* **Task item**:
Would you print out all of the data exactly and keep the pictures out of it?
(Data provided Opens)
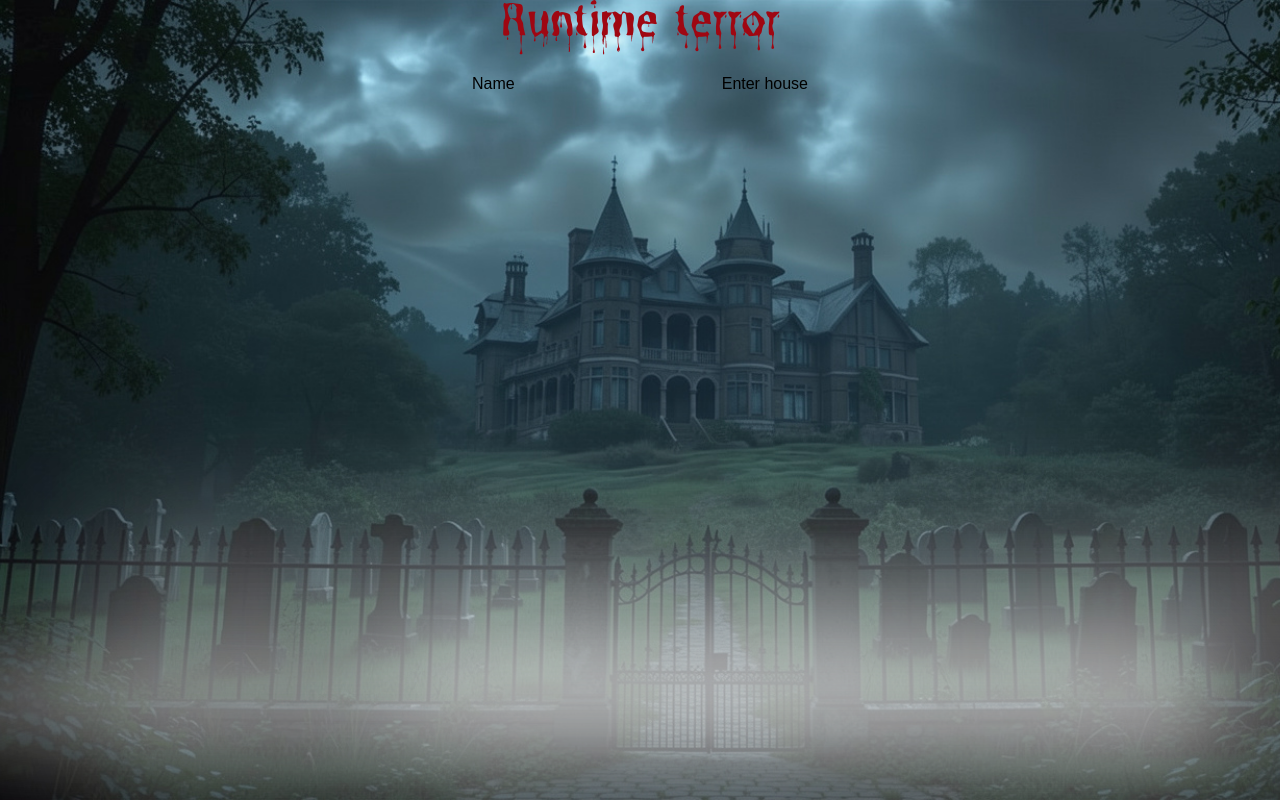
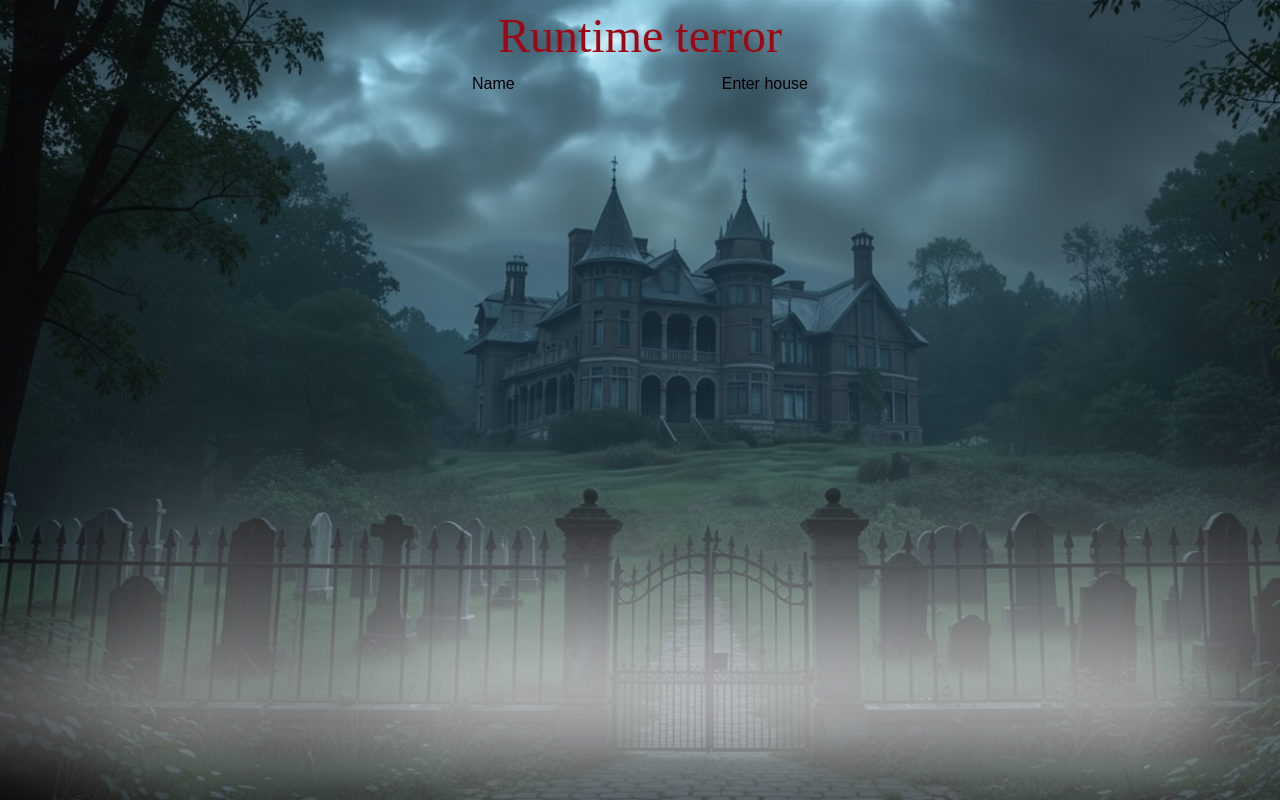
Before and after one commit to mariefarnstrom/runtime-terror, a Next.js app: page / in a window 1280 px wide. Built offline with nearby package versions, Linux system fonts and the light colour scheme.

Commit message:
Added google fonts in globals.css

```diff
--- a/src/app/globals.css
+++ b/src/app/globals.css
@@ -1,4 +1,10 @@
 @import "tailwindcss";
+
+@theme {
+  --font-eater: "Eater", cursive;
+  --font-glitch: "RubikGlitch", cursive;
+  --font-fell: "IMFellEnglish", serif;
+}
 
 @font-face {
   font-family: "Charu Chandan BloodDrip";
@@ -7,7 +13,9 @@
 }
 
 :root {
-  --h1-font: "Charu Chandan BloodDrip";
+  --h1-font: "Eater";
+  --h2-font: "Rubrik glitch";
+  --h3-font: "IM Fell english";
 }
 
 body {
```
(Data provided Closes)
* **Response to the task**:
Before and after one commit to mariefarnstrom/runtime-terror, a Next.js app: page / in a window 1280 px wide. Built offline with nearby package versions, Linux system fonts and the light colour scheme.

Commit message:
Added google fonts in globals.css

```diff
--- a/src/app/globals.css
+++ b/src/app/globals.css
@@ -1,4 +1,10 @@
 @import "tailwindcss";
+
+@theme {
+  --font-eater: "Eater", cursive;
+  --font-glitch: "RubikGlitch", cursive;
+  --font-fell: "IMFellEnglish", serif;
+}
 
 @font-face {
   font-family: "Charu Chandan BloodDrip";
@@ -7,7 +13,9 @@
 }
 
 :root {
-  --h1-font: "Charu Chandan BloodDrip";
+  --h1-font: "Eater";
+  --h2-font: "Rubrik glitch";
+  --h3-font: "IM Fell english";
 }
 
 body {
```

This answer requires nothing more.